TASK:
Your copy should match the records exactly, apart from the pictures, which stay out.

DATA FOR THIS TASK:

####################

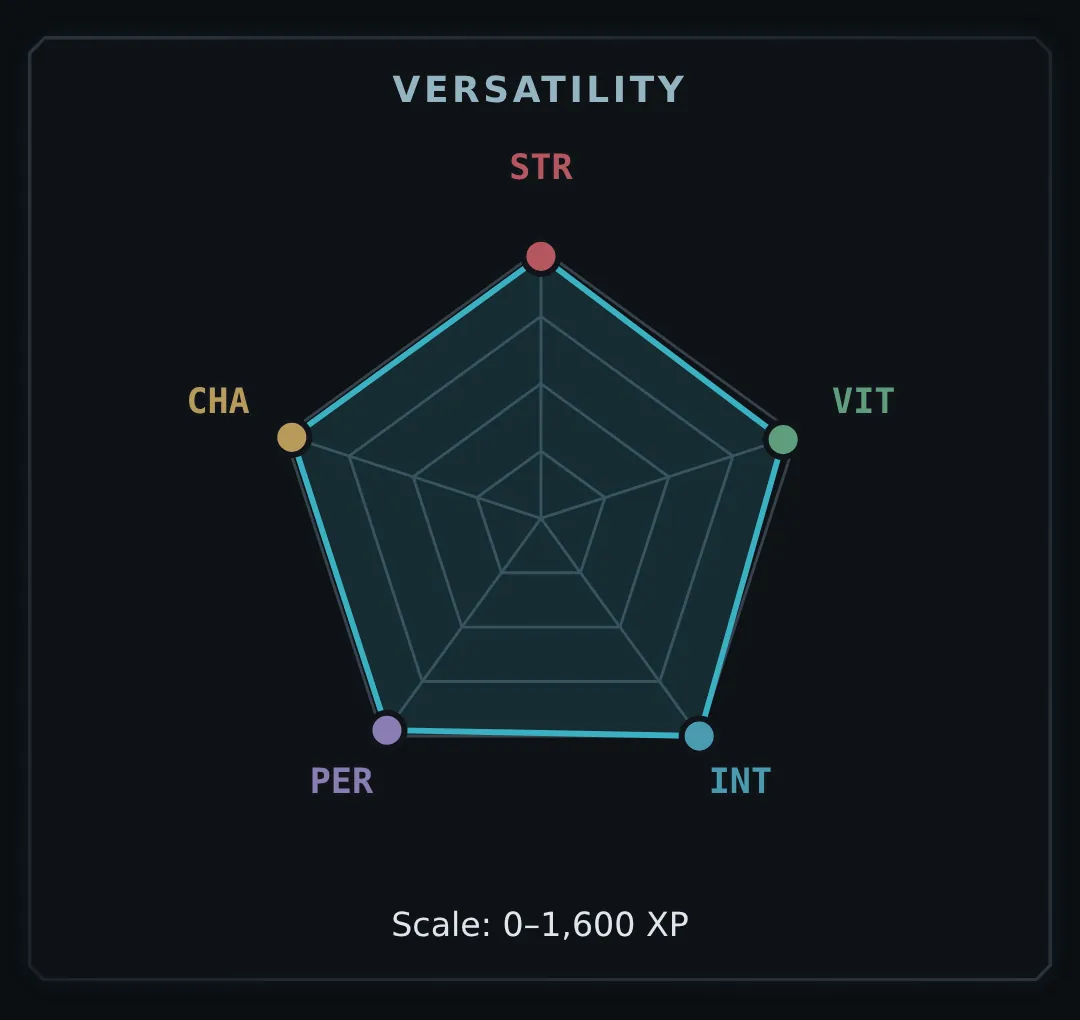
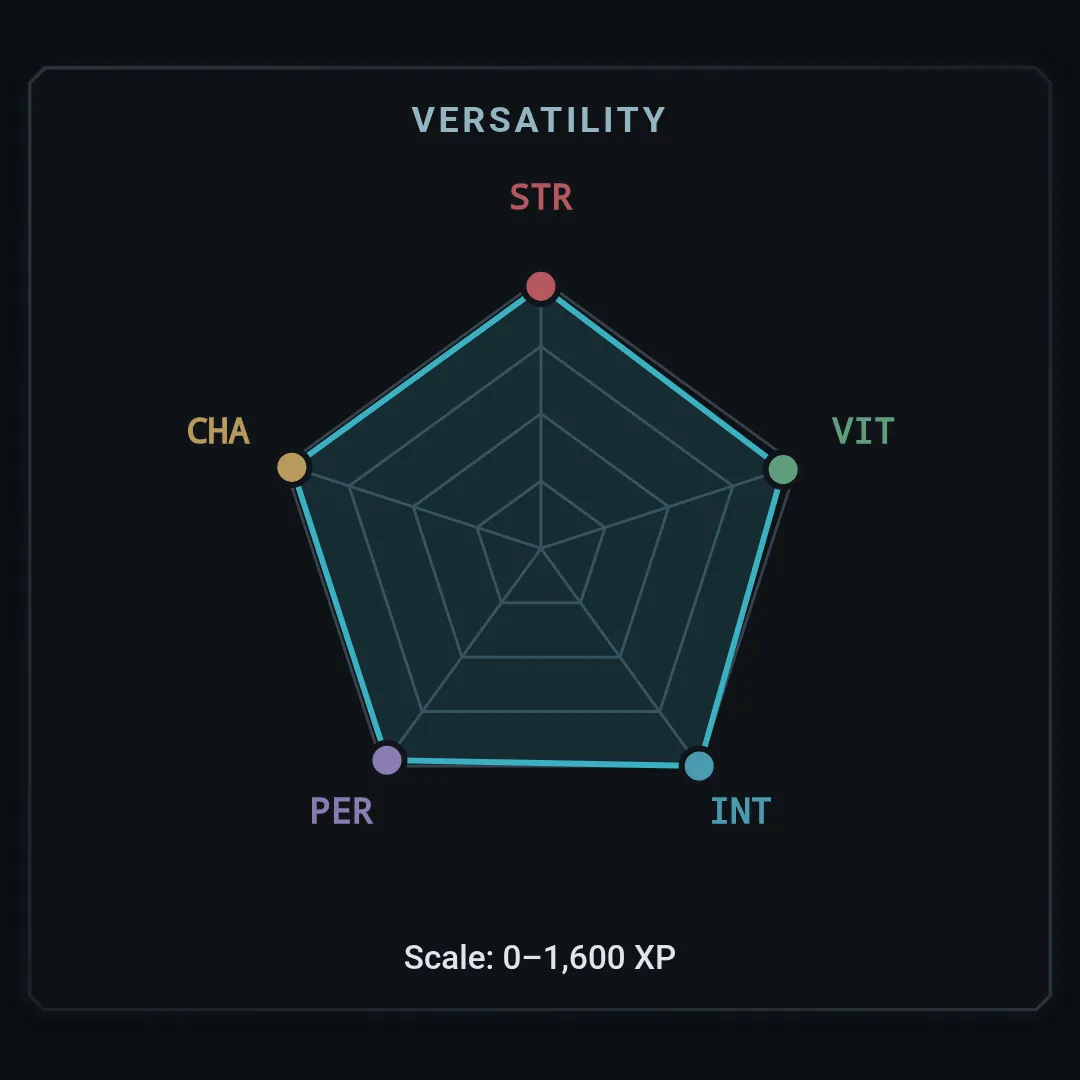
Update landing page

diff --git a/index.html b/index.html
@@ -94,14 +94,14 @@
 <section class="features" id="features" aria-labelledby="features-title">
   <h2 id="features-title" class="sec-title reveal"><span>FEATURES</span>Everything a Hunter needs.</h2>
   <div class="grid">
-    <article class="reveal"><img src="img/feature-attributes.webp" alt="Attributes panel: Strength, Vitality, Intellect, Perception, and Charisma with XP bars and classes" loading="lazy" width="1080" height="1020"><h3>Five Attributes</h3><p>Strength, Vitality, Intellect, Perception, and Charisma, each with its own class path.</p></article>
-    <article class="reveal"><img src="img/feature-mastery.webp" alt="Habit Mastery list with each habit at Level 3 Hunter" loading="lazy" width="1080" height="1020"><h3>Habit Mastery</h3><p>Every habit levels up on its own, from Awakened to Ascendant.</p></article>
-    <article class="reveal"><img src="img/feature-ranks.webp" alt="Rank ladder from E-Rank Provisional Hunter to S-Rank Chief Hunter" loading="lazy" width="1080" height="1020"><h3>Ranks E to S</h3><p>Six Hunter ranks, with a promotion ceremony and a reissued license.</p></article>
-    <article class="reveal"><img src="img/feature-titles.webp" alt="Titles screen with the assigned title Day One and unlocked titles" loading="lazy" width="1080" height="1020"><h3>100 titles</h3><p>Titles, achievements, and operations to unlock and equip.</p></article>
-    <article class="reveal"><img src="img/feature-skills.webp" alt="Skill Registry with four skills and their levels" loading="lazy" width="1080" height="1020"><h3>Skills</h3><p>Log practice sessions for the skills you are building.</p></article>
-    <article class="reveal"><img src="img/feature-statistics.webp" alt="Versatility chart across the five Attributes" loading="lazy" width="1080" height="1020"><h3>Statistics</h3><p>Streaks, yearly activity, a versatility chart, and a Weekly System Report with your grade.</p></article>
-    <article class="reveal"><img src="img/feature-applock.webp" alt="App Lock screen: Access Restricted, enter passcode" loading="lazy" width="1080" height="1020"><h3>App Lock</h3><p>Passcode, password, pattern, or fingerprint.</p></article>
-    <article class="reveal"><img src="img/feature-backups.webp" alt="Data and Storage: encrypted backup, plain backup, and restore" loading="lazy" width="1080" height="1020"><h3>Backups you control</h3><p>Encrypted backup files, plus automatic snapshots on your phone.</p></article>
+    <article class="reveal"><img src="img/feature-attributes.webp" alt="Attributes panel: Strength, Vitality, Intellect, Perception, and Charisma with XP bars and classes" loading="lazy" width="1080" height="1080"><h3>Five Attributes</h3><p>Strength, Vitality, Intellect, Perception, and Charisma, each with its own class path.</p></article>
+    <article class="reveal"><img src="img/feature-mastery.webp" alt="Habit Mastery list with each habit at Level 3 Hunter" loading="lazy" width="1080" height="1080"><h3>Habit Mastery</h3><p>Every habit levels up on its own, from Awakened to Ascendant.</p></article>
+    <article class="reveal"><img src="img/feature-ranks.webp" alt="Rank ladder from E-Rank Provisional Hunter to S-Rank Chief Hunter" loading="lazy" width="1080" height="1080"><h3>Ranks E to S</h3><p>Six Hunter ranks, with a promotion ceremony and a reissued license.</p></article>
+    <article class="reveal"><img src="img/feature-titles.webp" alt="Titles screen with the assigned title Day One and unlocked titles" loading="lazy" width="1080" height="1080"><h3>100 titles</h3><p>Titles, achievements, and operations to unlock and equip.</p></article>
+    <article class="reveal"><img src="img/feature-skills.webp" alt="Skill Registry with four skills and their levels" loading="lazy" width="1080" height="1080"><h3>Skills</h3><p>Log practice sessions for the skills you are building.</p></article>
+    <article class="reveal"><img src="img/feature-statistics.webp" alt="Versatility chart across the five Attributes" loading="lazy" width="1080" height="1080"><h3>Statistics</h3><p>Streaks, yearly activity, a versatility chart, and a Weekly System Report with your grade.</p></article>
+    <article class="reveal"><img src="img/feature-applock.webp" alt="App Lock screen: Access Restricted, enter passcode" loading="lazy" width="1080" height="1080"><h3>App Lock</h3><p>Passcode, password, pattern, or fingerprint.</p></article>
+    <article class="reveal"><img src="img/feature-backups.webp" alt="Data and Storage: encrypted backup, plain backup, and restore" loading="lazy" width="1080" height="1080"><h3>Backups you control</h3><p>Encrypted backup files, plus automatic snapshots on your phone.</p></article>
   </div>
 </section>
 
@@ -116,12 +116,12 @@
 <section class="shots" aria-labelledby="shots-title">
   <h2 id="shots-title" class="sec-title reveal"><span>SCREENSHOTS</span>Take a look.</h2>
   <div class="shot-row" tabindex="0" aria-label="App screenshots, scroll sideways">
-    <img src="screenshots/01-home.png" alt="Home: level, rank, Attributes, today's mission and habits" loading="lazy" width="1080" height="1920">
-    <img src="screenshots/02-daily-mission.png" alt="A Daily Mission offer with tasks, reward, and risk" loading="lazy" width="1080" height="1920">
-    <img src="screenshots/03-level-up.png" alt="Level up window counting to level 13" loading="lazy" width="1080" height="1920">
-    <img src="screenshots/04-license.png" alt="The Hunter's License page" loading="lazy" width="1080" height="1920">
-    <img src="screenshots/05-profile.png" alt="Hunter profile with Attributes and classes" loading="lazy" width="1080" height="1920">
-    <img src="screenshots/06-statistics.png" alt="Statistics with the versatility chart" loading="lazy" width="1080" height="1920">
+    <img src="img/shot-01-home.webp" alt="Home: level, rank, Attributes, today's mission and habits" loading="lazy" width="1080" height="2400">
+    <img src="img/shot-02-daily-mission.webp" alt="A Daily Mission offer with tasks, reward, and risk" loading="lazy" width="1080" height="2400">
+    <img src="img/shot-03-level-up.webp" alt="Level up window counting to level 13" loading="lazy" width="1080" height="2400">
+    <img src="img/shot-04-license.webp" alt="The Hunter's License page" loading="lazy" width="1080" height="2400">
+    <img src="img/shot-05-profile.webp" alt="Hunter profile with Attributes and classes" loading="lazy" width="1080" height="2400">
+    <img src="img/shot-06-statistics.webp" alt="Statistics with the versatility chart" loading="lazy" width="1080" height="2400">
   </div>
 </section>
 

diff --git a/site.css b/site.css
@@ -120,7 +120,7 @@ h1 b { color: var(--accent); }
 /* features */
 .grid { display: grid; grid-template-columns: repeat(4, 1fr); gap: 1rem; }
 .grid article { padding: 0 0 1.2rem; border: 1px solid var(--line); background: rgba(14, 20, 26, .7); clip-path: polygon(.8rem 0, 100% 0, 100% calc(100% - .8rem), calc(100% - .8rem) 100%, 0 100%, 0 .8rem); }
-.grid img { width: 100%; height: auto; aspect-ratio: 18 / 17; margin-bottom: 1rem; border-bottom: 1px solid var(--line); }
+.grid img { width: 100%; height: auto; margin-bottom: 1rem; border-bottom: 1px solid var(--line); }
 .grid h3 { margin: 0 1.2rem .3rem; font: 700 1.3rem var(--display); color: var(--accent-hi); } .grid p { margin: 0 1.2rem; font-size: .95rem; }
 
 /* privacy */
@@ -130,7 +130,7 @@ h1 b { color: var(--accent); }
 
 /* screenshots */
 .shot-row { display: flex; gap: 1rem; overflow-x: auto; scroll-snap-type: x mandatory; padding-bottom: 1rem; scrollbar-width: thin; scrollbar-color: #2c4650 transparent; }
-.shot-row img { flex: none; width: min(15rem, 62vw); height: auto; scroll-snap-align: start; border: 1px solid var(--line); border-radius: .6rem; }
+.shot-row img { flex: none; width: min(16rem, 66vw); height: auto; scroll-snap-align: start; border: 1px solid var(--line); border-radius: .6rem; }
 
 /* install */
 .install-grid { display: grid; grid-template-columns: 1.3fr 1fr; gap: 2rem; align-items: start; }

####################

COMPLETED TASK:
Update landing page

diff --git a/index.html b/index.html
@@ -94,14 +94,14 @@
 <section class="features" id="features" aria-labelledby="features-title">
   <h2 id="features-title" class="sec-title reveal"><span>FEATURES</span>Everything a Hunter needs.</h2>
   <div class="grid">
-    <article class="reveal"><img src="img/feature-attributes.webp" alt="Attributes panel: Strength, Vitality, Intellect, Perception, and Charisma with XP bars and classes" loading="lazy" width="1080" height="1020"><h3>Five Attributes</h3><p>Strength, Vitality, Intellect, Perception, and Charisma, each with its own class path.</p></article>
-    <article class="reveal"><img src="img/feature-mastery.webp" alt="Habit Mastery list with each habit at Level 3 Hunter" loading="lazy" width="1080" height="1020"><h3>Habit Mastery</h3><p>Every habit levels up on its own, from Awakened to Ascendant.</p></article>
-    <article class="reveal"><img src="img/feature-ranks.webp" alt="Rank ladder from E-Rank Provisional Hunter to S-Rank Chief Hunter" loading="lazy" width="1080" height="1020"><h3>Ranks E to S</h3><p>Six Hunter ranks, with a promotion ceremony and a reissued license.</p></article>
-    <article class="reveal"><img src="img/feature-titles.webp" alt="Titles screen with the assigned title Day One and unlocked titles" loading="lazy" width="1080" height="1020"><h3>100 titles</h3><p>Titles, achievements, and operations to unlock and equip.</p></article>
-    <article class="reveal"><img src="img/feature-skills.webp" alt="Skill Registry with four skills and their levels" loading="lazy" width="1080" height="1020"><h3>Skills</h3><p>Log practice sessions for the skills you are building.</p></article>
-    <article class="reveal"><img src="img/feature-statistics.webp" alt="Versatility chart across the five Attributes" loading="lazy" width="1080" height="1020"><h3>Statistics</h3><p>Streaks, yearly activity, a versatility chart, and a Weekly System Report with your grade.</p></article>
-    <article class="reveal"><img src="img/feature-applock.webp" alt="App Lock screen: Access Restricted, enter passcode" loading="lazy" width="1080" height="1020"><h3>App Lock</h3><p>Passcode, password, pattern, or fingerprint.</p></article>
-    <article class="reveal"><img src="img/feature-backups.webp" alt="Data and Storage: encrypted backup, plain backup, and restore" loading="lazy" width="1080" height="1020"><h3>Backups you control</h3><p>Encrypted backup files, plus automatic snapshots on your phone.</p></article>
+    <article class="reveal"><img src="img/feature-attributes.webp" alt="Attributes panel: Strength, Vitality, Intellect, Perception, and Charisma with XP bars and classes" loading="lazy" width="1080" height="1080"><h3>Five Attributes</h3><p>Strength, Vitality, Intellect, Perception, and Charisma, each with its own class path.</p></article>
+    <article class="reveal"><img src="img/feature-mastery.webp" alt="Habit Mastery list with each habit at Level 3 Hunter" loading="lazy" width="1080" height="1080"><h3>Habit Mastery</h3><p>Every habit levels up on its own, from Awakened to Ascendant.</p></article>
+    <article class="reveal"><img src="img/feature-ranks.webp" alt="Rank ladder from E-Rank Provisional Hunter to S-Rank Chief Hunter" loading="lazy" width="1080" height="1080"><h3>Ranks E to S</h3><p>Six Hunter ranks, with a promotion ceremony and a reissued license.</p></article>
+    <article class="reveal"><img src="img/feature-titles.webp" alt="Titles screen with the assigned title Day One and unlocked titles" loading="lazy" width="1080" height="1080"><h3>100 titles</h3><p>Titles, achievements, and operations to unlock and equip.</p></article>
+    <article class="reveal"><img src="img/feature-skills.webp" alt="Skill Registry with four skills and their levels" loading="lazy" width="1080" height="1080"><h3>Skills</h3><p>Log practice sessions for the skills you are building.</p></article>
+    <article class="reveal"><img src="img/feature-statistics.webp" alt="Versatility chart across the five Attributes" loading="lazy" width="1080" height="1080"><h3>Statistics</h3><p>Streaks, yearly activity, a versatility chart, and a Weekly System Report with your grade.</p></article>
+    <article class="reveal"><img src="img/feature-applock.webp" alt="App Lock screen: Access Restricted, enter passcode" loading="lazy" width="1080" height="1080"><h3>App Lock</h3><p>Passcode, password, pattern, or fingerprint.</p></article>
+    <article class="reveal"><img src="img/feature-backups.webp" alt="Data and Storage: encrypted backup, plain backup, and restore" loading="lazy" width="1080" height="1080"><h3>Backups you control</h3><p>Encrypted backup files, plus automatic snapshots on your phone.</p></article>
   </div>
 </section>
 
@@ -116,12 +116,12 @@
 <section class="shots" aria-labelledby="shots-title">
   <h2 id="shots-title" class="sec-title reveal"><span>SCREENSHOTS</span>Take a look.</h2>
   <div class="shot-row" tabindex="0" aria-label="App screenshots, scroll sideways">
-    <img src="screenshots/01-home.png" alt="Home: level, rank, Attributes, today's mission and habits" loading="lazy" width="1080" height="1920">
-    <img src="screenshots/02-daily-mission.png" alt="A Daily Mission offer with tasks, reward, and risk" loading="lazy" width="1080" height="1920">
-    <img src="screenshots/03-level-up.png" alt="Level up window counting to level 13" loading="lazy" width="1080" height="1920">
-    <img src="screenshots/04-license.png" alt="The Hunter's License page" loading="lazy" width="1080" height="1920">
-    <img src="screenshots/05-profile.png" alt="Hunter profile with Attributes and classes" loading="lazy" width="1080" height="1920">
-    <img src="screenshots/06-statistics.png" alt="Statistics with the versatility chart" loading="lazy" width="1080" height="1920">
+    <img src="img/shot-01-home.webp" alt="Home: level, rank, Attributes, today's mission and habits" loading="lazy" width="1080" height="2400">
+    <img src="img/shot-02-daily-mission.webp" alt="A Daily Mission offer with tasks, reward, and risk" loading="lazy" width="1080" height="2400">
+    <img src="img/shot-03-level-up.webp" alt="Level up window counting to level 13" loading="lazy" width="1080" height="2400">
+    <img src="img/shot-04-license.webp" alt="The Hunter's License page" loading="lazy" width="1080" height="2400">
+    <img src="img/shot-05-profile.webp" alt="Hunter profile with Attributes and classes" loading="lazy" width="1080" height="2400">
+    <img src="img/shot-06-statistics.webp" alt="Statistics with the versatility chart" loading="lazy" width="1080" height="2400">
   </div>
 </section>
 

diff --git a/site.css b/site.css
@@ -120,7 +120,7 @@ h1 b { color: var(--accent); }
 /* features */
 .grid { display: grid; grid-template-columns: repeat(4, 1fr); gap: 1rem; }
 .grid article { padding: 0 0 1.2rem; border: 1px solid var(--line); background: rgba(14, 20, 26, .7); clip-path: polygon(.8rem 0, 100% 0, 100% calc(100% - .8rem), calc(100% - .8rem) 100%, 0 100%, 0 .8rem); }
-.grid img { width: 100%; height: auto; aspect-ratio: 18 / 17; margin-bottom: 1rem; border-bottom: 1px solid var(--line); }
+.grid img { width: 100%; height: auto; margin-bottom: 1rem; border-bottom: 1px solid var(--line); }
 .grid h3 { margin: 0 1.2rem .3rem; font: 700 1.3rem var(--display); color: var(--accent-hi); } .grid p { margin: 0 1.2rem; font-size: .95rem; }
 
 /* privacy */
@@ -130,7 +130,7 @@ h1 b { color: var(--accent); }
 
 /* screenshots */
 .shot-row { display: flex; gap: 1rem; overflow-x: auto; scroll-snap-type: x mandatory; padding-bottom: 1rem; scrollbar-width: thin; scrollbar-color: #2c4650 transparent; }
-.shot-row img { flex: none; width: min(15rem, 62vw); height: auto; scroll-snap-align: start; border: 1px solid var(--line); border-radius: .6rem; }
+.shot-row img { flex: none; width: min(16rem, 66vw); height: auto; scroll-snap-align: start; border: 1px solid var(--line); border-radius: .6rem; }
 
 /* install */
 .install-grid { display: grid; grid-template-columns: 1.3fr 1fr; gap: 2rem; align-items: start; }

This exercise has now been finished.